I get a sense of that with our twins. Our older guys laugh with them and at them. They push and pull -- and sometimes tug -- to get them where they know they want to be. They teach and direct and grow exasperated at times, I am certain. But they are daily thankful Courtney and Ashley are on their team. Their presence greatly increases our margin of error on the floor, obviously, but it's more than that. They provide a dimension; they emit an edge. And they are an absolute hoot to be around -- both of them. They carve out a place that stays empty when they aren't there.
I took my daughter with me to the Czech Republic when I helped coach Taurasi and Team USA in 2001. Chandy was five and really liked to hang on to my leg in a crowd. But in Burno, she rode in the bus with Dee. She played cards in the lobby with Dee. I have pictures of her in front of the White House in D.C. before we left -- her arm around Dee. Chandler and Courtney fight. Chan sits in Ashley's lap. And my now 9 year old said to me in the mall a few weeks ago, "How come Courtney and Ashley just got here but it seems like they've been here the longest?" Leave it to a kid to put things in a nutshell.
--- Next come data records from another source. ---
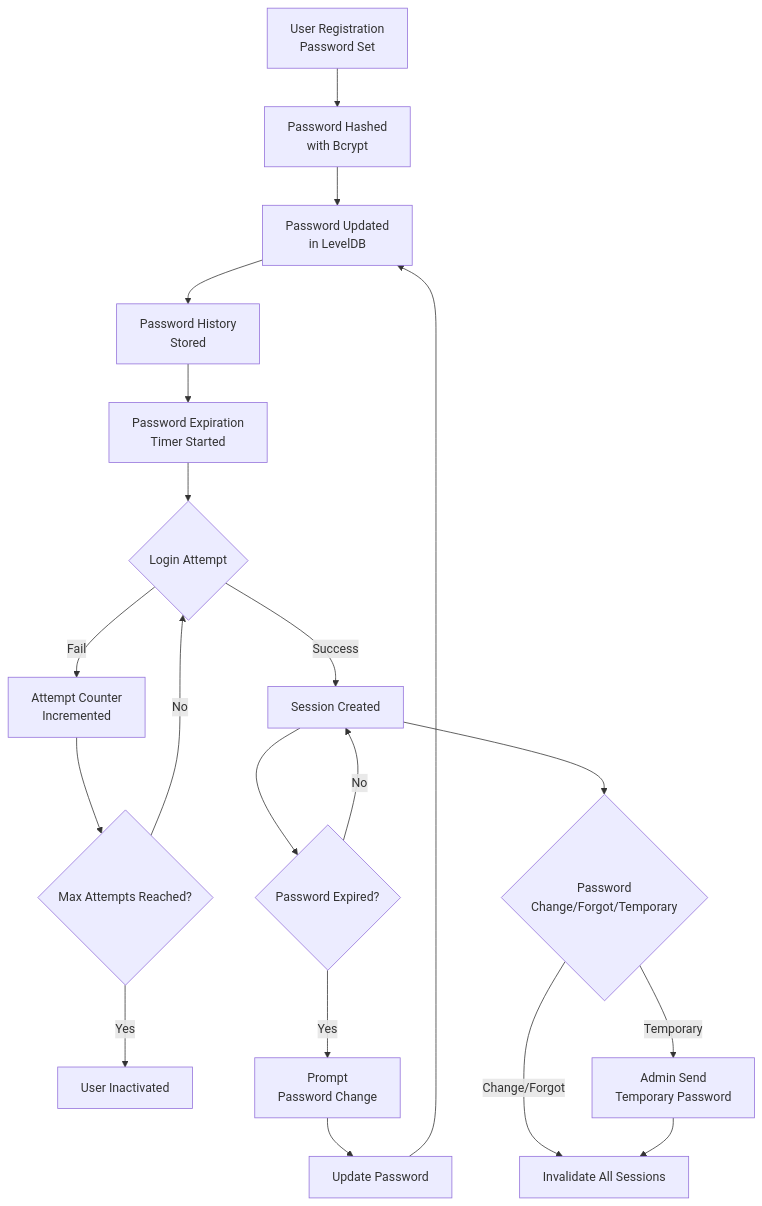
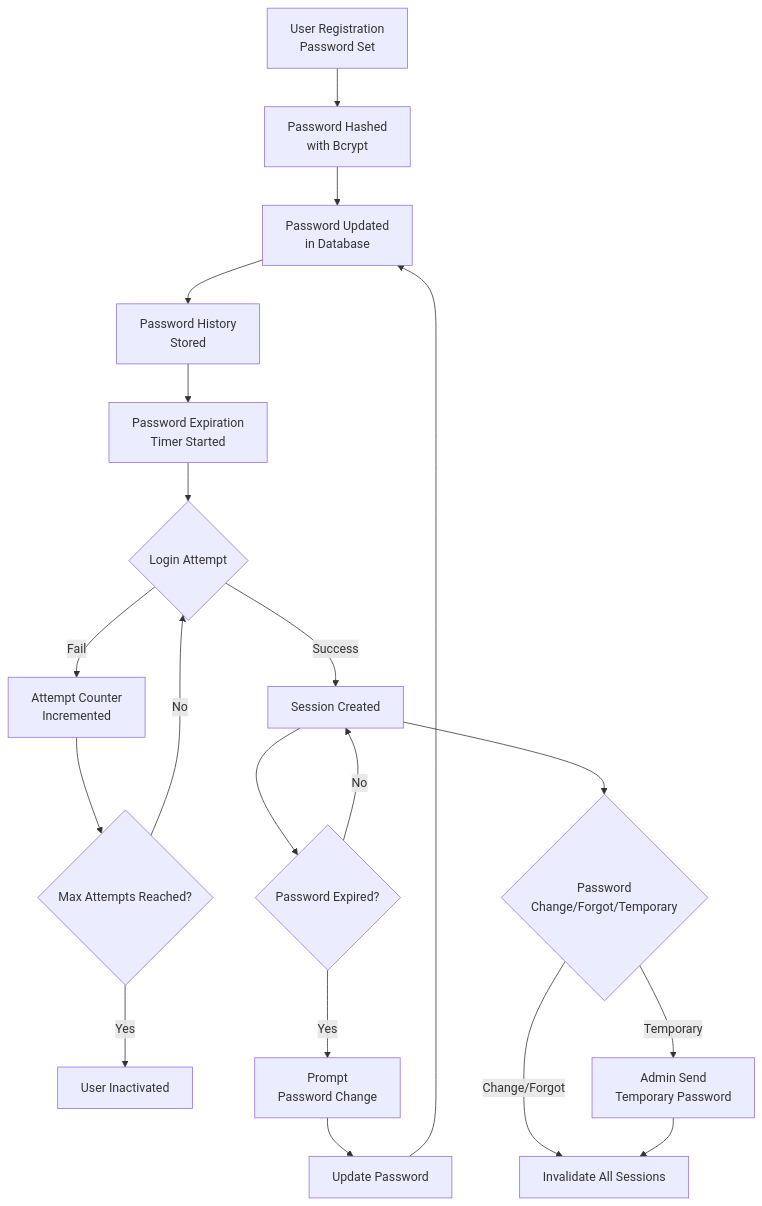
Before and after one commit to andrechristikan/ack-nestjs-boilerplate: the first of 7 diagrams in docs/authentication.md, drawn with Mermaid. The commit also changed other lines of this file, not shown here.

````diff
--- a/docs/authentication.md
+++ b/docs/authentication.md
@@ -124,22 +121,22 @@
 ```mermaid
 graph TD
     A[User Registration<br/>Password Set] --> B[Password Hashed<br/>with Bcrypt]
-    B --> C[Password Updated<br/>in LevelDB]
+    B --> C[Password Updated<br/>in Database]
     C --> D[Password History<br/>Stored]
     D --> E[Password Expiration<br/>Timer Started]
     E --> F{Login Attempt}
     F -->|Success| G[Session Created]
     F -->|Fail| H[Attempt Counter<br/>Incremented]
     H --> I{Max Attempts Reached?}
     I -->|No| F
     I -->|Yes| J[User Inactivated]
     G --> K{Password Expired?}
     K -->|No| G
     K -->|Yes| L[Prompt<br/>Password Change]
     L --> M[Update Password]
     M --> C
     G --> N{Password <br/>Change/Forgot/Temporary}
     N -->|Change/Forgot| O[Invalidate All Sessions]
     N -->|Temporary| P[Admin Send<br/>Temporary Password]
     P --> O
 ```
````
Some people draw you in, just naturally make you feel as if you've known them for forever. And for those kinds of people, their superstar status never follows them inside. They are real and that takes precedence over any shroud applied by outsiders. Their cape of headlines is shed at the door.
If we were an "in your face" man-to-man defense, Court and Ash would be the ball pressure -- the first thing you see, the thing you have to get through to have a chance at anything else. The rest of my guys? They're the help side -- the on-the-line-up the line, protect the basket, rotating and recovering presence that makes the ball pressure work. "Ballside makes us tough; helpside makes us successful" is the defensive mantra we've all taught for years. One without the other will get you a stop now and then, but it won't win you a game. And it certainly won't win you a championship.
That's the magic of team sports. It's not how good your pieces are, it's how well they fit together. So what happens when your pieces appear to be pretty good and they also lock into place ? I'm not certain, but I sure am looking forward to finding out.